- Task description:
Output all entries precisely and leave out the pictures.

- Data provided:

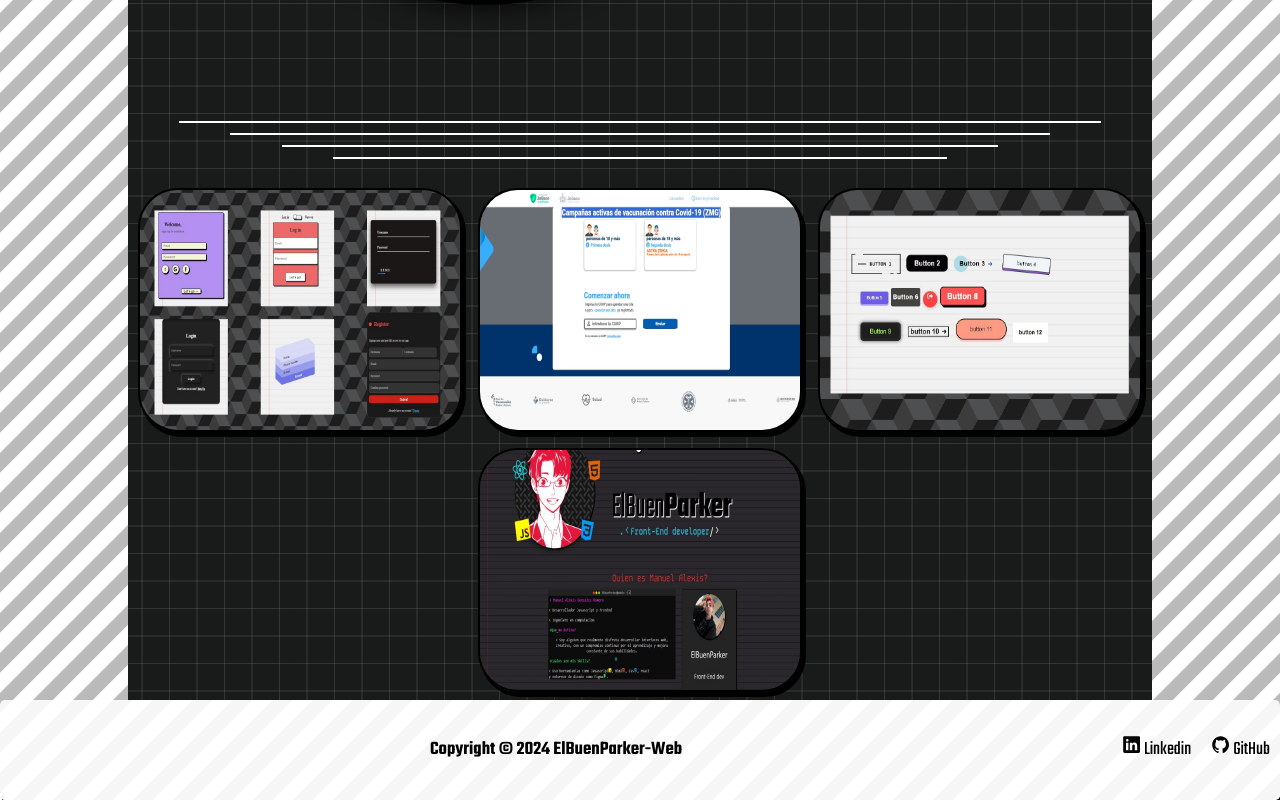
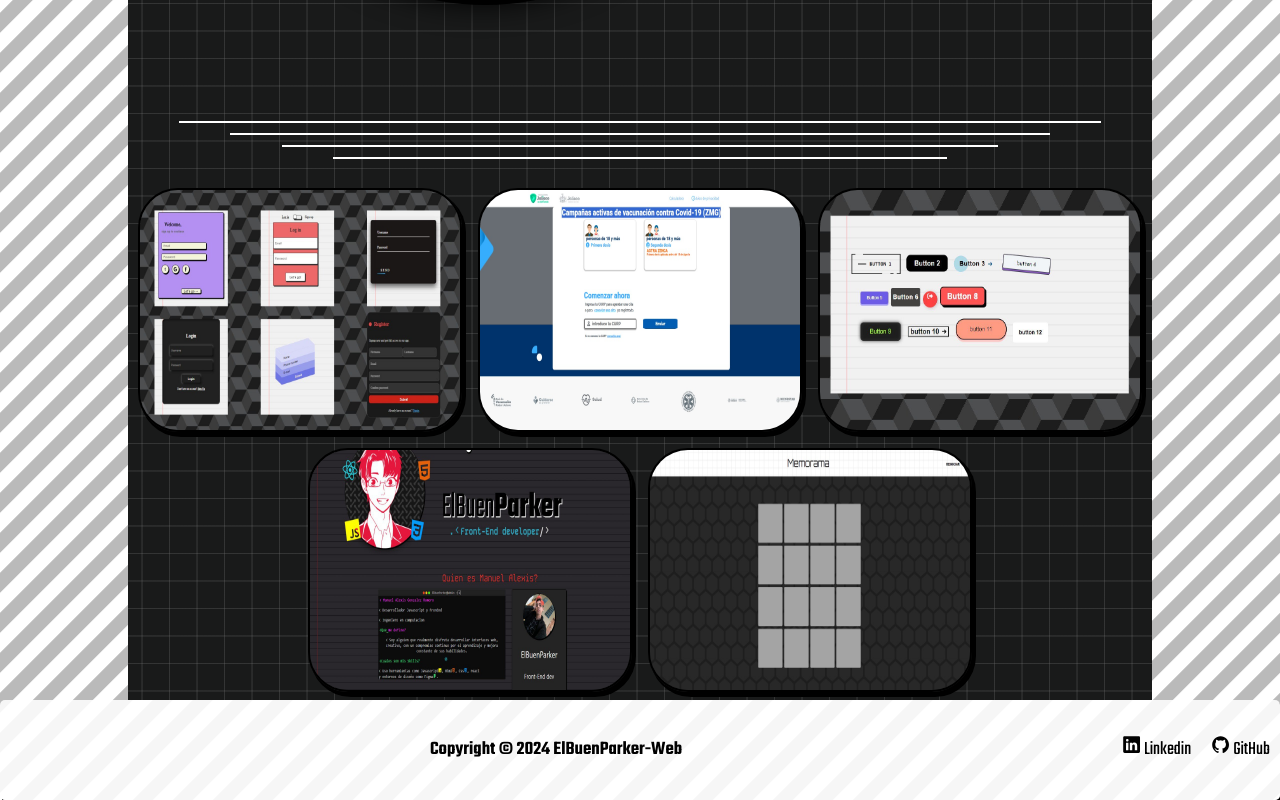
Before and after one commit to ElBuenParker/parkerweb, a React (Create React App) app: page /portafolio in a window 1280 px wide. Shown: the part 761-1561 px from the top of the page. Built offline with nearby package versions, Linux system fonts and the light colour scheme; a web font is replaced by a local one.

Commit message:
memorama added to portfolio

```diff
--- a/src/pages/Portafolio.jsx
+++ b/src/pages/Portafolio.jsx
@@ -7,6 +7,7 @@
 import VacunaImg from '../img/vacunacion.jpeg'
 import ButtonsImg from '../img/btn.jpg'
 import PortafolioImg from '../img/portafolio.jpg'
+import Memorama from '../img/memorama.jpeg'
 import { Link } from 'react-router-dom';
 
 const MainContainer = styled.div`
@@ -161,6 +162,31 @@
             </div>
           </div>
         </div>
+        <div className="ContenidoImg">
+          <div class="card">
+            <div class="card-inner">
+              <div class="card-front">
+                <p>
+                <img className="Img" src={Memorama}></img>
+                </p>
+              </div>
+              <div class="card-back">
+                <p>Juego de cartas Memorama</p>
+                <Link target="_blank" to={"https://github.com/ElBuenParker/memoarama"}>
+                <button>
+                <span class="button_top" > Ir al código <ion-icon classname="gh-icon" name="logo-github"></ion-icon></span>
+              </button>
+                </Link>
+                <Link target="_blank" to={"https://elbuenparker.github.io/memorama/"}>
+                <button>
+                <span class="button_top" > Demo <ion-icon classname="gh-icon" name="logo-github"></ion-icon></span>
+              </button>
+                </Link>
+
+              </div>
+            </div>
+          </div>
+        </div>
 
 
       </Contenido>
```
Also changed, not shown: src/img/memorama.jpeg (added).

- Exercise result:
Before and after one commit to ElBuenParker/parkerweb, a React (Create React App) app: page /portafolio in a window 1280 px wide. Shown: the part 761-1561 px from the top of the page. Built offline with nearby package versions, Linux system fonts and the light colour scheme; a web font is replaced by a local one.

Commit message:
memorama added to portfolio

```diff
--- a/src/pages/Portafolio.jsx
+++ b/src/pages/Portafolio.jsx
@@ -7,6 +7,7 @@
 import VacunaImg from '../img/vacunacion.jpeg'
 import ButtonsImg from '../img/btn.jpg'
 import PortafolioImg from '../img/portafolio.jpg'
+import Memorama from '../img/memorama.jpeg'
 import { Link } from 'react-router-dom';
 
 const MainContainer = styled.div`
@@ -161,6 +162,31 @@
             </div>
           </div>
         </div>
+        <div className="ContenidoImg">
+          <div class="card">
+            <div class="card-inner">
+              <div class="card-front">
+                <p>
+                <img className="Img" src={Memorama}></img>
+                </p>
+              </div>
+              <div class="card-back">
+                <p>Juego de cartas Memorama</p>
+                <Link target="_blank" to={"https://github.com/ElBuenParker/memoarama"}>
+                <button>
+                <span class="button_top" > Ir al código <ion-icon classname="gh-icon" name="logo-github"></ion-icon></span>
+              </button>
+                </Link>
+                <Link target="_blank" to={"https://elbuenparker.github.io/memorama/"}>
+                <button>
+                <span class="button_top" > Demo <ion-icon classname="gh-icon" name="logo-github"></ion-icon></span>
+              </button>
+                </Link>
+
+              </div>
+            </div>
+          </div>
+        </div>
 
 
       </Contenido>
```
Also changed, not shown: src/img/memorama.jpeg (added).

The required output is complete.